On July 11, 2019 at the Target Area DevCorp/AFC Center in the Auburn Gresham neighborhood of Chicago, MacArthur President Julia Stasch moderated a panel of four activists working to reduce gun violence in their communities.
William “Billy” Moore from the Green ReEntry Program, Teny Gross from the Institute for Nonviolence Chicago, Tanya Woods from the West Side Justice Center, and Jorge Matos from the Alliance of Local Service Organizations discussed the challenges they face, the needs of their communities, and building trust within those communities. The crowd of about 300 included government officials, other activists, community members, and workers.
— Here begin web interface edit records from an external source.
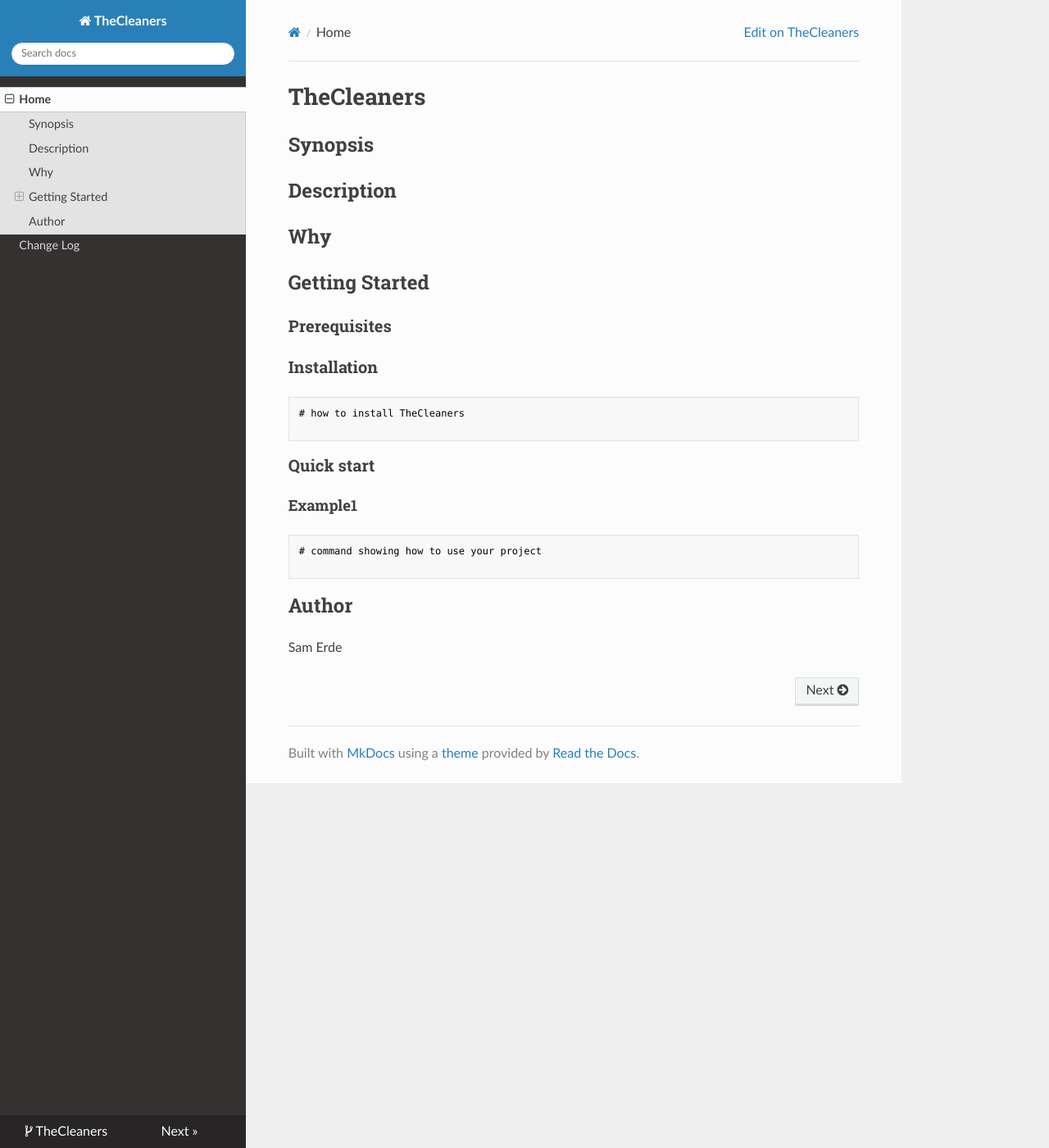
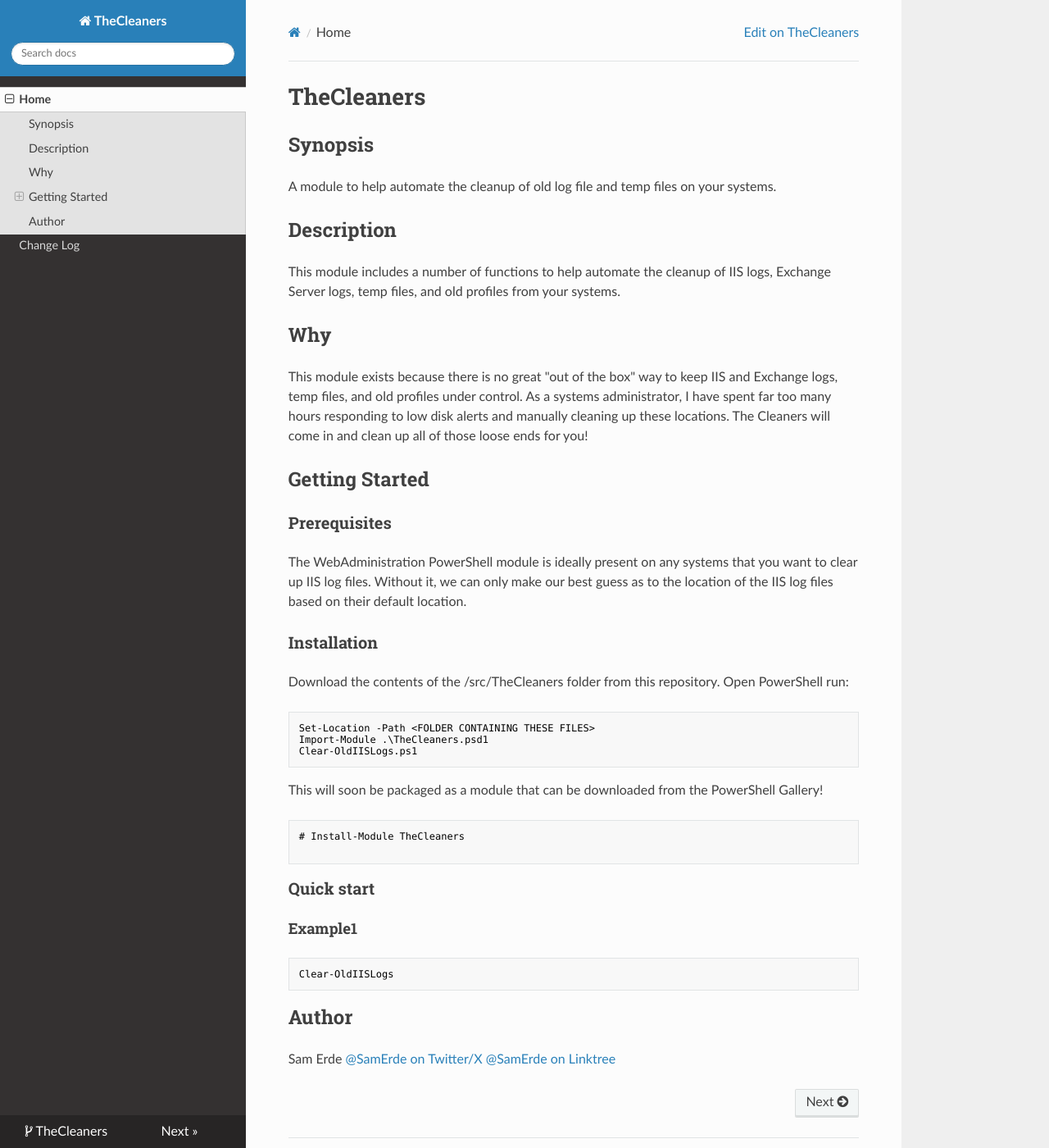
Before and after one commit to SamErde/TheCleaners, an MkDocs documentation site: the page built from docs/index.md, in a window 1280 px wide and 1400 px high. Shown: the whole window at 82% size. Built offline with MkDocs 1.6.1, drawn with Linux system fonts in a browser that asks for light colours; nearby versions of some CDN libraries.

````diff
--- a/docs/index.md
+++ b/docs/index.md
@@ -2,26 +2,40 @@
 
 ## Synopsis
 
-<!-- Enter a synopsis -->
+A module to help automate the cleanup of old log file and temp files on your systems.
 
 ## Description
 
-<!-- Enter a description -->
+This module includes a number of functions to help automate the cleanup of IIS logs, Exchange Server logs, temp files,
+and old profiles from your systems.
 
 ## Why
 
-<!-- Short reason you created the project -->
+This module exists because there is no great "out of the box" way to keep IIS and Exchange logs, temp files, and old
+profiles under control. As a systems administrator, I have spent far too many hours responding to low disk alerts and
+manually cleaning up these locations. The Cleaners will come in and clean up all of those loose ends for you!
 
 ## Getting Started
 
 ### Prerequisites
 
-<!-- list any prerequisites -->
+The WebAdministration PowerShell module is ideally present on any systems that you want to clear up IIS log files.
+Without it, we can only make our best guess as to the location of the IIS log files based on their default location.
 
 ### Installation
 
+Download the contents of the /src/TheCleaners folder from this repository. Open PowerShell run:
+
 ```powershell
-# how to install TheCleaners
+Set-Location -Path <FOLDER CONTAINING THESE FILES>
+Import-Module .\TheCleaners.psd1
+Clear-OldIISLogs.ps1
+```
+
+This will soon be packaged as a module that can be downloaded from the PowerShell Gallery!
+
+```powershell
+# Install-Module TheCleaners
 
 ```
 
@@ -30,10 +44,11 @@
 #### Example1
 
 ```powershell
-# command showing how to use your project
-
+Clear-OldIISLogs
 ```
 
 ## Author
 
 Sam Erde
+[@SamErde on Twitter/X](https://twitter.com/SamErde)
+[@SamErde on Linktree](https://linktr.ee/SamErde)
````
Also changed, not shown: docs/CHANGELOG.md (+6 -3 lines).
One theme was the consistent challenge of trauma in their communities. Moore remarked, “We have to be trauma informed, so we can train healed people to heal people.” The community outreach workers are often going back to homes where they experienced trauma or where the neighborhood still experiences underinvestment. Children might be acting out because they cannot express what they are going through, and, without the tools, they may never be able to address it.
Woods, along with the other speakers, emphasized the need to consider the whole person and their community. “As we uplift one individual, we are uplifting families and communities at the same time.” Later she continued to point to intersections of identities: organizations need to see injustice wherever it happens, whomever it is happening to. “It’s all of our responsibilities to speak out in places where we see injustice.”
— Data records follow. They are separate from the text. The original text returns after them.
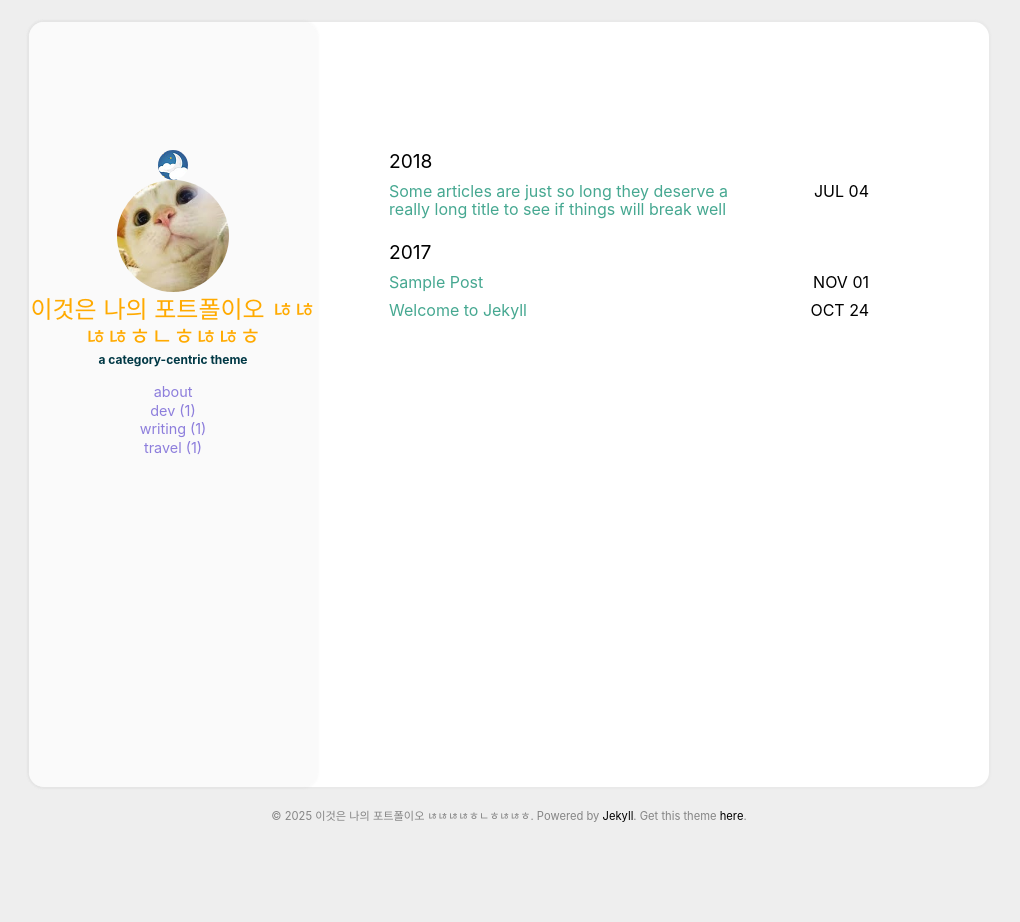
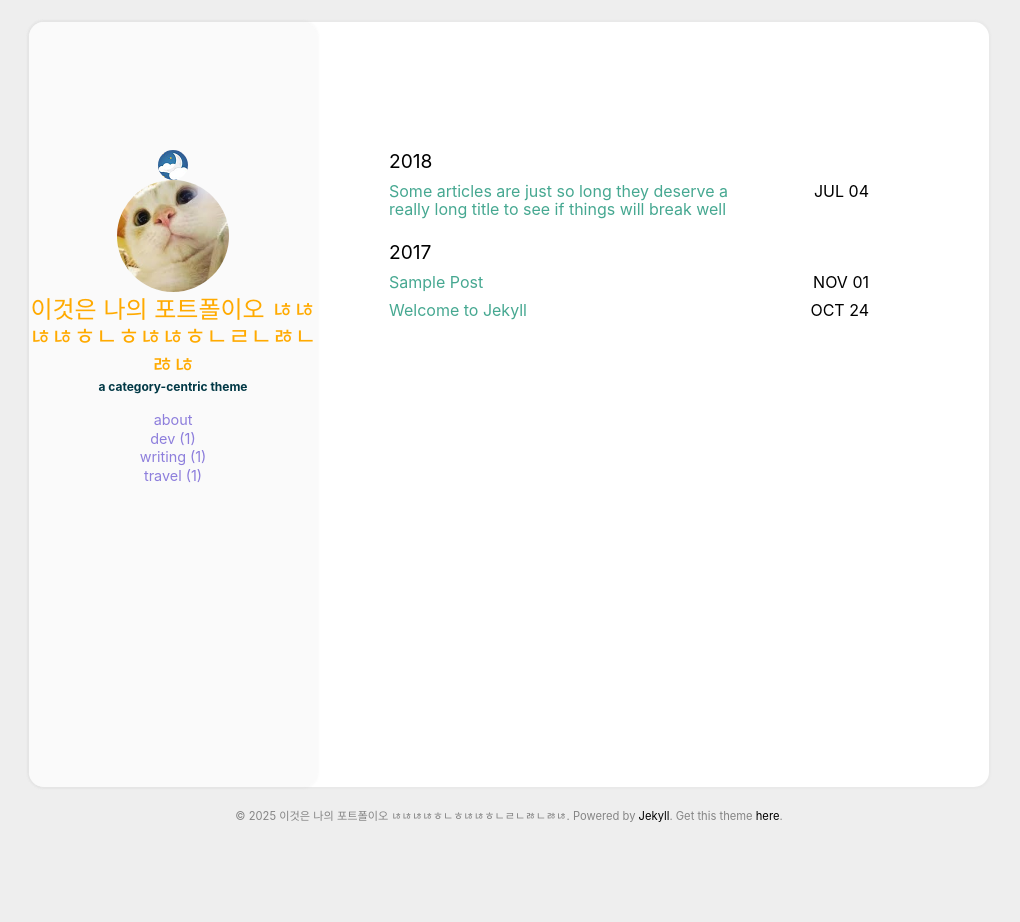
Before and after one commit to J-2025-or/nohello-copy, a Jekyll site: the page built from index.html, in a window 1280 px wide. Shown: the whole page, without its empty margins (131-1151 px from the left). Built offline with Jekyll 4.4.1, drawn with Linux system fonts in a browser that asks for light colours.

Commit message:
나의 수정

```diff
--- a/_config.yml
+++ b/_config.yml
@@ -18,7 +18,7 @@ cusdis:
     app_id: #your cusdis app_id
 
 user:
-  name: 이것은 나의 포트폴이오 ㄶㄶㄶㄶㅎㄴㅎㄶㄶㅎ
+  name: 이것은 나의 포트폴이오 ㄶㄶㄶㄶㅎㄴㅎㄶㄶㅎㄴㄹㄴㅀㄴㅀㄶ
   pic: /assets/img/cat.jpg
   picAlt: "catbook"
   job: a category-centric theme
```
Matos brought journalism and media into the conversation when Stasch asked what gives them hope. He says he sees positive work going on every day and walks alongside people who are putting their lives on track. “But you don’t see those stories in the media. You only see the negatives.”
Gross pointed to the need to support local media, to both diversify those stories and hold the people in power to account. But he also emphasized that organizers need to spend the time to build trust and honesty with folks from every area where they work — the community outreach workers, the people in the community, journalists, and even law enforcement.
At the close of the conversation, Stasch remarked, “I asked what gives you hope, but your work gives me hope.”
Thank you to our panelists for a thoughtful discussion on reducing gun violence in Chicago and for the continued work.